The more Pharoah afflicted the Israelites, the more they multiplied. So Pharaoh gave instructions to all the midwives to kill any male Hebrew babies that were born. But the midwives feared God and refused – secretly saving them. This led Pharaoh to command not just the midwives but now ALL his people to kill all sons that are born to the Hebrew people while letting the daughters live (Ex 1:22).
As you can imagine life was not good and although the Israelites were in what I’m sure felt like the darkest moment, that’s when God the Deliverer drew close.
Enter Moses on the scene. A male baby, born to a Hebrew mother. Enter a Hebrew mother on the scene. A mother who chooses life in the midst of a chaotic world. Then enter the Pharaoh’s very own daughter, who chooses to rescue and raise the very man the Lord would later use to free an entire generation.
Many years pass, all the while the Israelites are in captivity as slaves in Egypt. During this captivity, little did Pharaoh know what was about to come to Egypt through what the Lord was working on in Moses’ life.
Moses flees Egypt and the Lord meets Moses in a burning bush. Simply put He tells Moses to go back to Egypt, stand before Pharaoh, and command Pharoah to let the Lord’s people go.
Moses heads back to Egypt, picks up Aaron and they go before Pharaoh for the first time. Moses already knew by the Lord that Pharaoh would be stubborn and that it would not be an easy task. The Lord would have to perform His wonders and after that Pharaoh would let them go (Ex. 3:20). Thus begins the Lord displaying His miraculous signs – one after the other to Pharoah. To those that don’t know and fear the Lord, these would look and feel like plagues.
Recap: power-hungry king with a vendetta, God with a plan to deliver his people, and a willing servant of God to go into the dark places.
Follow me, this is where the Lord flips the script on the enemy.
Moses goes before Pharaoh, says and does exactly what the Lord told him, but Pharaoh’s heart is hard and he refuses to let the Lord’s people go.
So the Lord begins displaying His power.

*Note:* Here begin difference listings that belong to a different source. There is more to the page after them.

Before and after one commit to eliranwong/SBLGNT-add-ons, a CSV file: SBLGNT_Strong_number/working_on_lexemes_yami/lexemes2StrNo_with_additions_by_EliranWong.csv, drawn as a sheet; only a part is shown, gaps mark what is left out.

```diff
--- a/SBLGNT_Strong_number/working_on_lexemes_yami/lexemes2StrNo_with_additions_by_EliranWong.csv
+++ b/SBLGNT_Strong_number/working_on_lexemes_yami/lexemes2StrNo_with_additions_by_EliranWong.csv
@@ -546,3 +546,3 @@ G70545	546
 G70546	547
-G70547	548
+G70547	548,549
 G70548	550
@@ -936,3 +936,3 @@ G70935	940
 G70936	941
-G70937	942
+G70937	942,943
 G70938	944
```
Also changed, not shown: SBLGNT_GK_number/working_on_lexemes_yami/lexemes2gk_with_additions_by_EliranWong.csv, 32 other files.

He sends the first plague.
The Lord has Moses touch his rod to the river bank and the Water turns to Blood so that “by this, you shall know that [He is] the Lord” (Ex 7:17). But Pharaoh’s heart was not moved.
Next, the Lord sent frogs. To which Pharaoh says “well if your God takes away the frogs then I’ll let your people go” the next day the frogs died. But when he saw there was a relief, Pharaoh hardened his heart and did not fulfill his promise.
Next, the Lord sent lice. Still, Pharaoh refused to let the Lord’s people go.
In comes swarms and swarms of flies. Pharaoh tells Moses and Aaron to go out and make a sacrifice to their God and intercede for him and he would let the Lord’s people go. So Moses and Aaron went and interceded before the Lord and the flies left.
But guess what… Pharaoh hardened his heart AGAIN.
This would happen a total of six more times before Pharaoh would finally release the Israelites. The Lord would send disease to the livestock, boils, hail, locusts, and darkness before the last plague that finally got Pharaoh’s attention.
The last and final plague would be the death of every firstborn. However, the Lord said those with the blood of a lamb over their doorpost would be saved and He would pass over them. (Ex. 12:13)
A little after midnight, after Pharaoh’s firstborn son died in this plague, he called for Moses & Aaron and told them to take the children of Israel and the flocks with them and to leave immediately from Egypt (Ex 12:31-32).
“And it came to pass, on that very same day, that the Lord brought the children of Israel out of the land of Egypt according to their armies.” Exodus 12:51
Passover is when we observe the power of the Blood of the Lamb and we remember and celebrate that our God is the God of Deliverance! The God who makes a way for us!
– Shannon Tyree